Noted financial advisor and historian William Bernstein makes a compelling case for stocks in his e-book Deep Risk: How History Informs Portfolio Design. In the introduction, Bernstein begins by offering an operational definition of risk. Risk is the size of real capital loss times the duration of real capital loss. This gets at the idea that it is a permanent, rather than a temporary, loss of capital that that is most damaging to investors. Magnitude and duration of loss are both relevant factors. Mistiming the markets, by buying high and selling low, is the most common method whereby an investor sees this risk manifested, as this is the clearest way to experience a permanent loss of capital. A more disciplined approach to investing is needed to avoid this risk.

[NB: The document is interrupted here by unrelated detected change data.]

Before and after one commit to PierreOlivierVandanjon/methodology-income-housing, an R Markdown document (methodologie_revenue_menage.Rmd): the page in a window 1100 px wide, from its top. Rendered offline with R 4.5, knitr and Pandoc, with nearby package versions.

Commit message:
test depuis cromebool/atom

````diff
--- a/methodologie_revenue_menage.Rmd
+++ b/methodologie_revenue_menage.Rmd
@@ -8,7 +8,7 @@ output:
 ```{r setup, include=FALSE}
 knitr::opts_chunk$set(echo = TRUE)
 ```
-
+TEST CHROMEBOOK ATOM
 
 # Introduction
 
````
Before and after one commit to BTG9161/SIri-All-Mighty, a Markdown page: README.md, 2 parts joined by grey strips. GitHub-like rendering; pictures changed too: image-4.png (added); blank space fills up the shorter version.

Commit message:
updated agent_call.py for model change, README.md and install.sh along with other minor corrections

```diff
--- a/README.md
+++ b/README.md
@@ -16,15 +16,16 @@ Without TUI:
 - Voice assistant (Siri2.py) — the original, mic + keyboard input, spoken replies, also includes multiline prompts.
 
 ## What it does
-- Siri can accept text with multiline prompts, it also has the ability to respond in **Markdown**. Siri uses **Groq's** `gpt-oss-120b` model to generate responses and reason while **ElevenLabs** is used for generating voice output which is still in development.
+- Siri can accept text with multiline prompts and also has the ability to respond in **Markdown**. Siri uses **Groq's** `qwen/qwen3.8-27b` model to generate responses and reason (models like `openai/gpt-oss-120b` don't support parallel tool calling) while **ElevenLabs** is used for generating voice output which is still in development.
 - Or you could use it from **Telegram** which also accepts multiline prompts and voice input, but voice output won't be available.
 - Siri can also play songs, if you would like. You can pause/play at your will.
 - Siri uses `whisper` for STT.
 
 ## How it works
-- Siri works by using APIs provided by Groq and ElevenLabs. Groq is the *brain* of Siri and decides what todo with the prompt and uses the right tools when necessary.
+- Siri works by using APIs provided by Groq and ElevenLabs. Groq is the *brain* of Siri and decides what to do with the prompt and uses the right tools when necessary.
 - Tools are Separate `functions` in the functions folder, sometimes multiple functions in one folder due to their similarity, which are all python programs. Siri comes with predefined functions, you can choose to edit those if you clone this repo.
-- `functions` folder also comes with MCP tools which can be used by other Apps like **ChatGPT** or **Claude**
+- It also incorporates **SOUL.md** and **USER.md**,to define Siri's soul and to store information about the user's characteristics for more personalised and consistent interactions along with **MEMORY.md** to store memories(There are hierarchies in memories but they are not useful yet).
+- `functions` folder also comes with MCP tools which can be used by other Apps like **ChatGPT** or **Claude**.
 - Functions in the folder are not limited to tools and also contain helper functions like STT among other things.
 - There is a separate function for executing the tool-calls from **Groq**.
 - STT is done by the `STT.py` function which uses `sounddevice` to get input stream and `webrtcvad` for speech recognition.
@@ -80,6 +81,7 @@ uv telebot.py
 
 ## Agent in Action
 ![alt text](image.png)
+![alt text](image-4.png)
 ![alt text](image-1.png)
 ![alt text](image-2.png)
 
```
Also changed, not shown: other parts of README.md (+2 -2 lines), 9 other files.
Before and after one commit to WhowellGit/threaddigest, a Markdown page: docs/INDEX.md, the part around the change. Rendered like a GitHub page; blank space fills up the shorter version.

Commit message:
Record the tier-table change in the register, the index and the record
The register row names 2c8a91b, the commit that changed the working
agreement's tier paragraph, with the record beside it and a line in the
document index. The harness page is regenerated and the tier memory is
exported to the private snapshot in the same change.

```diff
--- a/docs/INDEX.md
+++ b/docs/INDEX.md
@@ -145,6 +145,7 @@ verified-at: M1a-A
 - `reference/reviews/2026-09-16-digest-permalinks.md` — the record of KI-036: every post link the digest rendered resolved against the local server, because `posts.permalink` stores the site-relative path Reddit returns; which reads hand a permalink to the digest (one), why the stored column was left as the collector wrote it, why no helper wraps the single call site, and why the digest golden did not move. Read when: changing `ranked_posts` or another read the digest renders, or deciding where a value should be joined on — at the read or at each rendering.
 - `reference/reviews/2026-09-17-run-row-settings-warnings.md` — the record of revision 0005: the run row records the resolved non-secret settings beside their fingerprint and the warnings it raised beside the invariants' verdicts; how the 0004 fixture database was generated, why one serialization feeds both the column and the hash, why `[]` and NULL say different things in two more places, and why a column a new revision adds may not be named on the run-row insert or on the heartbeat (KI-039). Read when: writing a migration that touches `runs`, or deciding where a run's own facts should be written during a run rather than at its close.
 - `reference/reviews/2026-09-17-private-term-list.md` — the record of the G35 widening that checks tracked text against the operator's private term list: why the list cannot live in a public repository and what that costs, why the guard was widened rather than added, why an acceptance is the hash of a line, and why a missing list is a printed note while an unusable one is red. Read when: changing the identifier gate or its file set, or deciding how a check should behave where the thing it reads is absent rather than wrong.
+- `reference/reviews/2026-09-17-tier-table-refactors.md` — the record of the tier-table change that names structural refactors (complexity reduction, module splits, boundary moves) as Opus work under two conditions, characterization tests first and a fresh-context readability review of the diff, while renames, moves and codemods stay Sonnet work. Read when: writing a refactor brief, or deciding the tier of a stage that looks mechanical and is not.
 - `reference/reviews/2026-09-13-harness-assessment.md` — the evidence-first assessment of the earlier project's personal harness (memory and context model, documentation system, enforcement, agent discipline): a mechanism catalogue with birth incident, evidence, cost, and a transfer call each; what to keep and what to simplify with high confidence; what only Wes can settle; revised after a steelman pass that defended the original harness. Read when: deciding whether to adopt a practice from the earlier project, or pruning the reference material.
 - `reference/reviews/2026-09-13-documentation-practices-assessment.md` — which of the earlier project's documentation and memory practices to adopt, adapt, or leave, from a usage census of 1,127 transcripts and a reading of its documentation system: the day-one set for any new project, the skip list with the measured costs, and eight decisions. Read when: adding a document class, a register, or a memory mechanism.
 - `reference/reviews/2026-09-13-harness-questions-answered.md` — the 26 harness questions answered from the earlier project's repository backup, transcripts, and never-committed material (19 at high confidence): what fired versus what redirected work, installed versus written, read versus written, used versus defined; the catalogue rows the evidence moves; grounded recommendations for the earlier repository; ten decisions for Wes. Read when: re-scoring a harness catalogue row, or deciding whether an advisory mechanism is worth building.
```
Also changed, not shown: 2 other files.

This definition allows Bernstein to identify two flavors of risk: shallow risk and deep risk. Shallow risk is the loss of real capital which recovers within several years, while deep risk reflects the permanent loss of real capital. It could be defined, for instance, as a negative real return over a thirty-year period.
It becomes apparent that stocks are risker than bonds with respect to shallow risk, but that the opposite is true with respect to deep risk. Throughout the world in the twentieth century, fixed-income investors have suffered permanent losses in inflationary storms which equity investors were better able to avoid. As Bernstein says, absence of leverage and with sufficient liquidity, retirement savings are not wiped out by too high of standard deviation, but rather by real-world events.
With deep risk, once one has become properly insured to personal vagaries and carefully disciplined with respect to strategy and approach, the four big threats over long horizons are:
- Severe and prolonged high inflation
- Prolonged deflation
The remainder of his book focuses on these four risks in terms of what damage they do, how likely they are to happen, and what strategies provide the best chance to mitigate the threat. Relevant here are the probabilities, the consequences of the hardship created, and the costs of protection.
First in terms of the probabilities that each threat will manifest, inflation is high, confiscation is medium, and deflation and devastation are low. Inflation, though high in probability, has a lower cost for protection. It is the most relevant for retirees to worry about, but it is also the least catastrophic for a globally diversified investor. It is the easiest to protect against with international diversification, TIPS held to maturity to match spending needs, delaying Social Security, and an inflation-adjusted annuity. A globally diversified stock portfolio is most effectively protected from the deep risk of inflation, though stocks do exacerbate shallow risk. Meanwhile, unexpected inflation devastates traditional bonds.
Deflation, on the other hand, is the least likely to happen. It is good for bonds and bad for stocks. Solutions include cash, bonds, and international diversification, as well as gold. But using bonds and bills carries a high cost if we experience inflation rather than deflation.
As for confiscation and devastation, the best defenses are holding foreign assets and having a means for escape. He argues that confiscation is a likely deep risk as taxes will likely increase in the future.
Bernstein’s conclusion is that the best long-term defense against deep risk is a globally diversified equity portfolio with tilting toward value and precious metals and natural resource companies, TIPS, and potentially some gold and foreign real estate. Because of inflation, bonds become riskier than stocks over long horizons, while shallow risk makes investors with shorter time horizons more vulnerable with stocks. For lifetime financial planning, determining how to transition between deep risk and shallow risk at different points in the lifecycle is one of the greatest challenges facing wealth managers.
Stocks have historically provided a return premium above what is available from holding bonds. This has historically allowed stocks to provide a higher return than bonds. Though this premium is risky and may fail to materialize, many investment analysts are comfortable with the idea that over long time horizons, stocks can reasonably be expected to continue their outperformance.
This does certainly speak to the idea of including a healthy dose of stocks within an overall retirement income strategy, but the question remains about how reliant one should be on the stock market to cover the day-to-day expenses of retirement.
This is an excerpt from Wade Pfau’s book, Safety-First Retirement Planning: An Integrated Approach for a Worry-Free Retirement. (The Retirement Researcher’s Guide Series), available now on Amazon.